  43. 43.
    Islas H, Flores MU, Reyes IA, Juarez JC, Reyes M, Teja AM, et al. Determination of the dissolution rate of hazardous jarosites in different conditions using the shrinking core kinetic model. J Hazard Mater. In press.Google Scholar

Copyright information

© The Author(s) 2020

Open AccessThis article is distributed under the terms of the Creative Commons Attribution 4.0 International License (http://creativecommons.org/licenses/by/4.0/), which permits unrestricted use, distribution, and reproduction in any medium, provided you give appropriate credit to the original author(s) and the source, provide a link to the Creative Commons license, and indicate if changes were made.
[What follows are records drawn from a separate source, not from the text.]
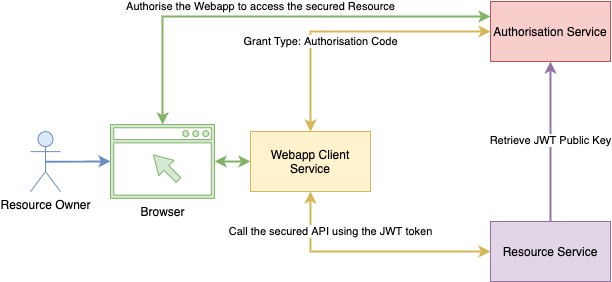
marcosolina/springboot_and_oauth2 keeps this draw.io diagram as misc/img/diagram.png. Above is the earlier version. Source tidied: cells renumbered, new cells last; positions are measured from the earlier drawing's top-left corner, leaving out a move shared by most shapes.
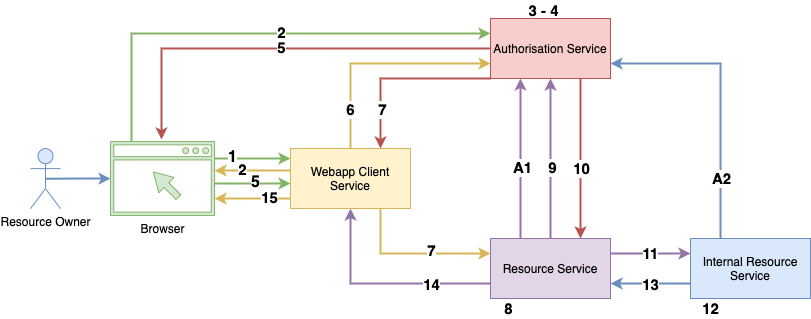
The same file after the commit.

Change to the diagram source:
```diff
@@ -2,34 +2,104 @@
   <root>
     <mxCell id="0" />
     <mxCell id="1" parent="0" />
-    <mxCell id="2" style="edgeStyle=orthogonalEdgeStyle;rounded=0;jettySize=auto;html=1;exitX=0.5;exitY=0;exitDx=0;exitDy=0;entryX=0;entryY=0.5;entryDx=0;entryDy=0;fillColor=#fff2cc;strokeColor=#d6b656;strokeWidth=2;startArrow=classic;startFill=1;" parent="1" edge="1" source="6" target="7">
+    <mxCell id="2" style="edgeStyle=orthogonalEdgeStyle;rounded=0;jettySize=auto;html=1;exitX=0.5;exitY=0;exitDx=0;exitDy=0;entryX=0;entryY=0.75;entryDx=0;entryDy=0;fillColor=#fff2cc;strokeColor=#d6b656;strokeWidth=2;startArrow=none;startFill=0;" parent="1" edge="1" source="6" target="7">
       <mxGeometry relative="1" as="geometry" />
     </mxCell>
-    <mxCell id="3" value="Grant Type: Authorisation Code" style="edgeLabel;html=1;align=center;verticalAlign=middle;" parent="2" vertex="1">
-      <mxGeometry x="0.25" y="-3" relative="1" as="geometry">
-        <mxPoint x="-65" y="7" as="offset" />
-      </mxGeometry>
-    </mxCell>
+    <mxCell id="17" value="&lt;font style=&quot;font-size: 15px&quot;&gt;&lt;b&gt;6&lt;/b&gt;&lt;/font&gt;" style="edgeLabel;html=1;align=center;verticalAlign=middle;" parent="2" vertex="1">
+      <mxGeometry x="-0.64" y="1" relative="1" as="geometry" />
+    </mxCell>
-    <mxCell id="4" style="edgeStyle=orthogonalEdgeStyle;rounded=0;jettySize=auto;html=1;exitX=0.5;exitY=1;exitDx=0;exitDy=0;entryX=0;entryY=0.5;entryDx=0;entryDy=0;fillColor=#fff2cc;strokeColor=#d6b656;strokeWidth=2;startArrow=classic;startFill=1;" parent="1" edge="1" source="6" target="10">
+    <mxCell id="4" style="edgeStyle=orthogonalEdgeStyle;rounded=0;jettySize=auto;html=1;exitX=0.75;exitY=1;exitDx=0;exitDy=0;entryX=0;entryY=0.25;entryDx=0;entryDy=0;fillColor=#fff2cc;strokeColor=#d6b656;strokeWidth=2;startArrow=none;startFill=0;" parent="1" edge="1" source="6" target="10">
       <mxGeometry relative="1" as="geometry" />
     </mxCell>
-    <mxCell id="5" value="Call the secured API using the JWT token" style="edgeLabel;html=1;align=center;verticalAlign=middle;" parent="4" vertex="1">
-      <mxGeometry y="-1" relative="1" as="geometry">
-        <mxPoint x="-40" y="-21" as="offset" />
-      </mxGeometry>
-    </mxCell>
+    <mxCell id="18" value="&lt;font style=&quot;font-size: 15px&quot;&gt;&lt;b&gt;7&lt;/b&gt;&lt;/font&gt;" style="edgeLabel;html=1;align=center;verticalAlign=middle;" parent="4" vertex="1">
+      <mxGeometry x="-0.47" y="19" relative="1" as="geometry">
+        <mxPoint x="31" as="offset" />
+      </mxGeometry>
+    </mxCell>
+    <mxCell id="19" style="edgeStyle=orthogonalEdgeStyle;rounded=0;orthogonalLoop=1;jettySize=auto;html=1;exitX=0;exitY=0.5;exitDx=0;exitDy=0;startArrow=none;startFill=0;strokeWidth=2;fillColor=#fff2cc;strokeColor=#d6b656;" parent="1" edge="1">
+      <mxGeometry relative="1" as="geometry">
+        <mxPoint x="260" y="152" as="sourcePoint" />
+        <mxPoint x="184.1" y="152.1" as="targetPoint" />
+        <Array as="points">
+          <mxPoint x="200" y="152" />
+          <mxPoint x="200" y="152" />
+        </Array>
+      </mxGeometry>
+    </mxCell>
+    <mxCell id="20" value="&lt;b&gt;&lt;font style=&quot;font-size: 15px&quot;&gt;2&lt;/font&gt;&lt;/b&gt;" style="edgeLabel;html=1;align=center;verticalAlign=middle;" parent="19" vertex="1">
+      <mxGeometry x="-0.26" y="-2" relative="1" as="geometry">
+        <mxPoint x="-21" as="offset" />
+      </mxGeometry>
+    </mxCell>
     <mxCell id="6" value="Webapp Client Service" style="rounded=0;whiteSpace=wrap;html=1;fillColor=#fff2cc;strokeColor=#d6b656;" parent="1" vertex="1">
-      <mxGeometry x="220" y="130" width="120" height="60" as="geometry" />
+      <mxGeometry x="260" y="130" width="120" height="60" as="geometry" />
     </mxCell>
+    <mxCell id="21" style="edgeStyle=orthogonalEdgeStyle;rounded=0;jettySize=auto;html=1;exitX=0;exitY=0.5;exitDx=0;exitDy=0;entryX=0.49;entryY=-0.028;entryDx=0;entryDy=0;entryPerimeter=0;startArrow=none;startFill=0;strokeWidth=2;fillColor=#f8cecc;strokeColor=#b85450;" parent="1" edge="1" source="7" target="16">
+      <mxGeometry relative="1" as="geometry" />
+    </mxCell>
+    <mxCell id="22" value="&lt;font style=&quot;font-size: 15px&quot;&gt;&lt;b&gt;5&lt;/b&gt;&lt;/font&gt;" style="edgeLabel;html=1;align=center;verticalAlign=middle;" parent="21" vertex="1">
+      <mxGeometry x="-0.21" y="-2" relative="1" as="geometry">
+        <mxPoint x="-45" as="offset" />
+      </mxGeometry>
+    </mxCell>
+    <mxCell id="23" style="edgeStyle=orthogonalEdgeStyle;rounded=0;jettySize=auto;html=1;exitX=0;exitY=1;exitDx=0;exitDy=0;entryX=0.75;entryY=0;entryDx=0;entryDy=0;startArrow=none;startFill=0;strokeWidth=2;fillColor=#f8cecc;strokeColor=#b85450;" parent="1" edge="1" source="7" target="6">
+      <mxGeometry relative="1" as="geometry">
+        <Array as="points">
+          <mxPoint x="350" y="60" />
+        </Array>
+      </mxGeometry>
+    </mxCell>
+    <mxCell id="24" value="&lt;font style=&quot;font-size: 15px&quot;&gt;&lt;b&gt;7&lt;/b&gt;&lt;/font&gt;" style="edgeLabel;html=1;align=center;verticalAlign=middle;" parent="23" vertex="1">
+      <mxGeometry x="0.21" y="29" relative="1" as="geometry">
+        <mxPoint y="1" as="offset" />
+      </mxGeometry>
+    </mxCell>
+    <mxCell id="25" style="edgeStyle=orthogonalEdgeStyle;rounded=0;jettySize=auto;html=1;exitX=0.75;exitY=1;exitDx=0;exitDy=0;entryX=0.75;entryY=0;entryDx=0;entryDy=0;startArrow=none;startFill=0;strokeWidth=2;fillColor=#f8cecc;strokeColor=#b85450;" parent="1" edge="1" source="7" target="10">
+      <mxGeometry relative="1" as="geometry" />
+    </mxCell>
+    <mxCell id="26" value="&lt;font style=&quot;font-size: 15px&quot;&gt;&lt;b&gt;10&lt;/b&gt;&lt;/font&gt;" style="edgeLabel;html=1;align=center;verticalAlign=middle;" parent="25" vertex="1">
+      <mxGeometry x="0.15" relative="1" as="geometry">
+        <mxPoint y="-3" as="offset" />
+      </mxGeometry>
+    </mxCell>
     <mxCell id="7" value="Authorisation Service" style="rounded=0;whiteSpace=wrap;html=1;fillColor=#f8cecc;strokeColor=#b85450;" parent="1" vertex="1">
       <mxGeometry x="460" width="120" height="60" as="geometry" />
     </mxCell>
-    <mxCell id="8" style="edgeStyle=orthogonalEdgeStyle;rounded=0;jettySize=auto;html=1;exitX=0.5;exitY=0;exitDx=0;exitDy=0;entryX=0.5;entryY=1;entryDx=0;entryDy=0;fillColor=#e1d5e7;strokeColor=#9673a6;strokeWidth=2;" parent="1" edge="1" source="10" target="7">
-      <mxGeometry relative="1" as="geometry" />
+    <mxCell id="8" style="edgeStyle=orthogonalEdgeStyle;rounded=0;jettySize=auto;html=1;exitX=0.25;exitY=0;exitDx=0;exitDy=0;entryX=0.25;entryY=1;entryDx=0;entryDy=0;fillColor=#e1d5e7;strokeColor=#9673a6;strokeWidth=2;" parent="1" edge="1" source="10" target="7">
+      <mxGeometry relative="1" as="geometry">
+        <Array as="points">
+          <mxPoint x="490" y="140" />
+          <mxPoint x="490" y="140" />
+        </Array>
+      </mxGeometry>
     </mxCell>
-    <mxCell id="9" value="Retrieve JWT Public Key" style="edgeLabel;html=1;align=center;verticalAlign=middle;" parent="8" vertex="1">
-      <mxGeometry x="0.02" relative="1" as="geometry" />
-    </mxCell>
+    <mxCell id="27" value="&lt;b&gt;&lt;font style=&quot;font-size: 15px&quot;&gt;A1&lt;/font&gt;&lt;/b&gt;" style="edgeLabel;html=1;align=center;verticalAlign=middle;" parent="8" vertex="1">
+      <mxGeometry x="-0.1" y="-1" relative="1" as="geometry" />
+    </mxCell>
+    <mxCell id="28" style="edgeStyle=orthogonalEdgeStyle;rounded=0;jettySize=auto;html=1;exitX=0.5;exitY=0;exitDx=0;exitDy=0;entryX=0.5;entryY=1;entryDx=0;entryDy=0;startArrow=none;startFill=0;strokeWidth=2;fillColor=#e1d5e7;strokeColor=#9673a6;" parent="1" edge="1" source="10" target="7">
+      <mxGeometry relative="1" as="geometry" />
+    </mxCell>
+    <mxCell id="29" value="&lt;font style=&quot;font-size: 15px&quot;&gt;&lt;b&gt;9&lt;/b&gt;&lt;/font&gt;" style="edgeLabel;html=1;align=center;verticalAlign=middle;" parent="28" vertex="1">
+      <mxGeometry x="-0.14" y="-1" relative="1" as="geometry">
+        <mxPoint y="-3" as="offset" />
+      </mxGeometry>
+    </mxCell>
+    <mxCell id="30" style="edgeStyle=orthogonalEdgeStyle;rounded=0;jettySize=auto;html=1;exitX=1;exitY=0.25;exitDx=0;exitDy=0;entryX=0;entryY=0.25;entryDx=0;entryDy=0;startArrow=none;startFill=0;strokeWidth=2;fillColor=#e1d5e7;strokeColor=#9673a6;" parent="1" edge="1" source="10" target="39">
+      <mxGeometry relative="1" as="geometry" />
+    </mxCell>
+    <mxCell id="31" value="&lt;b&gt;&lt;font style=&quot;font-size: 15px&quot;&gt;11&lt;/font&gt;&lt;/b&gt;" style="edgeLabel;html=1;align=center;verticalAlign=middle;" parent="30" vertex="1">
+      <mxGeometry x="-0.28" y="1" relative="1" as="geometry">
+        <mxPoint x="10" as="offset" />
+      </mxGeometry>
+    </mxCell>
+    <mxCell id="32" style="edgeStyle=orthogonalEdgeStyle;rounded=0;jettySize=auto;html=1;exitX=0;exitY=0.75;exitDx=0;exitDy=0;entryX=0.5;entryY=1;entryDx=0;entryDy=0;startArrow=none;startFill=0;strokeWidth=2;fillColor=#e1d5e7;strokeColor=#9673a6;" parent="1" edge="1" source="10" target="6">
+      <mxGeometry relative="1" as="geometry" />
+    </mxCell>
+    <mxCell id="33" value="&lt;font style=&quot;font-size: 15px&quot;&gt;&lt;b&gt;14&lt;/b&gt;&lt;/font&gt;" style="edgeLabel;html=1;align=center;verticalAlign=middle;" parent="32" vertex="1">
+      <mxGeometry x="-0.45" relative="1" as="geometry">
+        <mxPoint x="-1" as="offset" />
+      </mxGeometry>
+    </mxCell>
     <mxCell id="10" value="Resource Service" style="rounded=0;whiteSpace=wrap;html=1;fillColor=#e1d5e7;strokeColor=#9673a6;" parent="1" vertex="1">
       <mxGeometry x="460" y="220" width="120" height="60" as="geometry" />
     </mxCell>
@@ -39,23 +109,84 @@
     <mxCell id="12" value="Resource Owner" style="shape=umlActor;verticalLabelPosition=bottom;labelBackgroundColor=#ffffff;verticalAlign=top;html=1;outlineConnect=0;fillColor=#dae8fc;strokeColor=#6c8ebf;" parent="1" vertex="1">
       <mxGeometry y="130.1" width="30" height="60" as="geometry" />
     </mxCell>
-    <mxCell id="13" style="edgeStyle=orthogonalEdgeStyle;rounded=0;jettySize=auto;html=1;entryX=0;entryY=0.5;entryDx=0;entryDy=0;fillColor=#d5e8d4;strokeColor=#82b366;strokeWidth=2;startArrow=classic;startFill=1;" parent="1" edge="1" source="16" target="6">
-      <mxGeometry relative="1" as="geometry" />
-    </mxCell>
-    <mxCell id="14" style="edgeStyle=orthogonalEdgeStyle;rounded=0;jettySize=auto;html=1;entryX=0;entryY=0.25;entryDx=0;entryDy=0;strokeWidth=2;fillColor=#d5e8d4;strokeColor=#82b366;endArrow=classic;endFill=1;jumpStyle=arc;startArrow=classic;startFill=1;" parent="1" edge="1" source="16" target="7">
+    <mxCell id="14" style="edgeStyle=orthogonalEdgeStyle;rounded=0;jettySize=auto;html=1;entryX=0;entryY=0.25;entryDx=0;entryDy=0;strokeWidth=2;fillColor=#d5e8d4;strokeColor=#82b366;endArrow=classic;endFill=1;jumpStyle=arc;startArrow=none;startFill=0;" parent="1" edge="1" target="7">
       <mxGeometry relative="1" as="geometry">
+        <mxPoint x="101.1" y="123.1" as="sourcePoint" />
         <Array as="points">
-          <mxPoint x="132" y="15" />
+          <mxPoint x="101" y="15" />
         </Array>
       </mxGeometry>
     </mxCell>
-    <mxCell id="15" value="Authorise the Webapp to access the secured Resource" style="edgeLabel;html=1;align=center;verticalAlign=middle;" parent="14" vertex="1">
-      <mxGeometry x="-0.5" y="-57" relative="1" as="geometry">
-        <mxPoint x="97.6" y="-67" as="offset" />
-      </mxGeometry>
-    </mxCell>
+    <mxCell id="34" value="&lt;font style=&quot;font-size: 15px&quot;&gt;&lt;b&gt;2&lt;/b&gt;&lt;/font&gt;" style="edgeLabel;html=1;align=center;verticalAlign=middle;" parent="14" vertex="1">
+      <mxGeometry x="-0.83" y="-1" relative="1" as="geometry">
+        <mxPoint x="147.9" y="-71.1" as="offset" />
+      </mxGeometry>
+    </mxCell>
     <mxCell id="16" value="Browser" style="shadow=0;dashed=0;html=1;strokeColor=#82b366;fillColor=#d5e8d4;labelPosition=center;verticalLabelPosition=bottom;verticalAlign=top;align=center;outlineConnect=0;shape=mxgraph.vvd.web_browser;" parent="1" vertex="1">
-      <mxGeometry x="80" y="123" width="104" height="73.9" as="geometry" />
+      <mxGeometry x="80" y="123.1" width="104" height="73.9" as="geometry" />
     </mxCell>
+    <mxCell id="35" style="edgeStyle=orthogonalEdgeStyle;rounded=0;jettySize=auto;html=1;exitX=0.25;exitY=0;exitDx=0;exitDy=0;entryX=1;entryY=0.75;entryDx=0;entryDy=0;startArrow=none;startFill=0;strokeWidth=2;fillColor=#dae8fc;strokeColor=#6c8ebf;" parent="1" edge="1" source="39" target="7">
+      <mxGeometry relative="1" as="geometry" />
+    </mxCell>
+    <mxCell id="36" value="&lt;b&gt;&lt;font style=&quot;font-size: 15px&quot;&gt;A2&lt;/font&gt;&lt;/b&gt;" style="edgeLabel;html=1;align=center;verticalAlign=middle;" parent="35" vertex="1">
+      <mxGeometry x="-0.57" relative="1" as="geometry" />
+    </mxCell>
+    <mxCell id="37" style="edgeStyle=orthogonalEdgeStyle;rounded=0;jettySize=auto;html=1;exitX=0;exitY=0.75;exitDx=0;exitDy=0;entryX=1;entryY=0.75;entryDx=0;entryDy=0;startArrow=none;startFill=0;strokeWidth=2;fillColor=#dae8fc;strokeColor=#6c8ebf;" parent="1" edge="1" source="39" target="10">
+      <mxGeometry relative="1" as="geometry" />
+    </mxCell>
+    <mxCell id="38" value="&lt;b&gt;&lt;font style=&quot;font-size: 15px&quot;&gt;13&lt;/font&gt;&lt;/b&gt;" style="edgeLabel;html=1;align=center;verticalAlign=middle;" parent="37" vertex="1">
+      <mxGeometry x="-0.03" relative="1" as="geometry">
+        <mxPoint x="-2" as="offset" />
+      </mxGeometry>
+    </mxCell>
+    <mxCell id="39" value="Internal Resource Service" style="rounded=0;whiteSpace=wrap;html=1;fillColor=#dae8fc;strokeColor=#6c8ebf;" parent="1" vertex="1">
+      <mxGeometry x="660" y="220" width="120" height="60" as="geometry" />
+    </mxCell>
+    <mxCell id="40" style="endArrow=classic;html=1;entryX=0;entryY=0.5;entryDx=0;entryDy=0;fillColor=#d5e8d4;strokeColor=#82b366;strokeWidth=2;" parent="1" edge="1">
+      <mxGeometry relative="1" as="geometry">
+        <mxPoint x="184" y="165" as="sourcePoint" />
+        <mxPoint x="260" y="165" as="targetPoint" />
+      </mxGeometry>
+    </mxCell>
+    <mxCell id="41" value="&lt;b&gt;&lt;font style=&quot;font-size: 16px&quot;&gt;5&lt;/font&gt;&lt;/b&gt;" style="edgeLabel;html=1;align=center;verticalAlign=middle;" parent="40" vertex="1">
+      <mxGeometry x="-0.13" y="2" relative="1" as="geometry">
+        <mxPoint x="7" as="offset" />
+      </mxGeometry>
+    </mxCell>
+    <mxCell id="42" value="&lt;font style=&quot;font-size: 15px&quot;&gt;&lt;b&gt;3 - 4&lt;/b&gt;&lt;/font&gt;" style="text;html=1;align=center;verticalAlign=middle;" parent="1" vertex="1">
+      <mxGeometry x="488" y="-18" width="50" height="20" as="geometry" />
+    </mxCell>
+    <mxCell id="43" style="endArrow=classic;html=1;entryX=0;entryY=0.5;entryDx=0;entryDy=0;fillColor=#d5e8d4;strokeColor=#82b366;strokeWidth=2;" parent="1" edge="1">
+      <mxGeometry relative="1" as="geometry">
+        <mxPoint x="184" y="140" as="sourcePoint" />
+        <mxPoint x="260" y="140" as="targetPoint" />
+      </mxGeometry>
+    </mxCell>
+    <mxCell id="44" value="&lt;b&gt;&lt;font style=&quot;font-size: 16px&quot;&gt;1&lt;/font&gt;&lt;/b&gt;" style="edgeLabel;html=1;align=center;verticalAlign=middle;" parent="43" vertex="1">
+      <mxGeometry x="-0.13" y="2" relative="1" as="geometry">
+        <mxPoint x="-16" as="offset" />
+      </mxGeometry>
+    </mxCell>
+    <mxCell id="45" value="&lt;font style=&quot;font-size: 15px&quot;&gt;&lt;b&gt;8&lt;/b&gt;&lt;/font&gt;" style="text;html=1;align=center;verticalAlign=middle;" parent="1" vertex="1">
+      <mxGeometry x="468" y="280" width="20" height="20" as="geometry" />
+    </mxCell>
+    <mxCell id="46" value="&lt;font style=&quot;font-size: 15px&quot;&gt;&lt;b&gt;12&lt;/b&gt;&lt;/font&gt;" style="text;html=1;align=center;verticalAlign=middle;" parent="1" vertex="1">
+      <mxGeometry x="665" y="280" width="30" height="20" as="geometry" />
+    </mxCell>
+    <mxCell id="47" style="edgeStyle=orthogonalEdgeStyle;rounded=0;orthogonalLoop=1;jettySize=auto;html=1;exitX=0;exitY=0.5;exitDx=0;exitDy=0;startArrow=none;startFill=0;strokeWidth=2;fillColor=#fff2cc;strokeColor=#d6b656;" parent="1" edge="1">
+      <mxGeometry relative="1" as="geometry">
+        <mxPoint x="260" y="180" as="sourcePoint" />
+        <mxPoint x="184.1" y="180.1" as="targetPoint" />
+        <Array as="points">
+          <mxPoint x="200" y="180" />
+          <mxPoint x="200" y="180" />
+        </Array>
+      </mxGeometry>
+    </mxCell>
+    <mxCell id="48" value="&lt;b&gt;&lt;font style=&quot;font-size: 15px&quot;&gt;15&lt;/font&gt;&lt;/b&gt;" style="edgeLabel;html=1;align=center;verticalAlign=middle;" parent="47" vertex="1">
+      <mxGeometry x="-0.26" y="-2" relative="1" as="geometry">
+        <mxPoint x="6" as="offset" />
+      </mxGeometry>
+    </mxCell>
   </root>
 </mxGraphModel>
```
The Creative Commons Public Domain Dedication waiver (http://creativecommons.org/publicdomain/zero/1.0/) applies to the data made available in this article, unless otherwise stated.

Authors and Affiliations

  • Hanane Afanga
    • 1
  • Hicham Zazou
    • 1
  • Fatima Ezzahra Titchou
    • 1
  • Youness Rakhila
    • 2
  • Rachid Ait Akbour
    • 1
  • Abdellah Elmchaouri
    • 2
  • Jaafar Ghanbaja
    • 3
  • Mohamed Hamdani
    • 1
    Email author
  1. 1.Chemical DepartmentIbn Zohr UniversityAgadirMorocco
  2. 2.Chemical DepartmentHassan II UniversityMohammediaMorocco
  3. 3.Jean Lamour InstituteLorraine UniversityNancyFrance

Personalised recommendations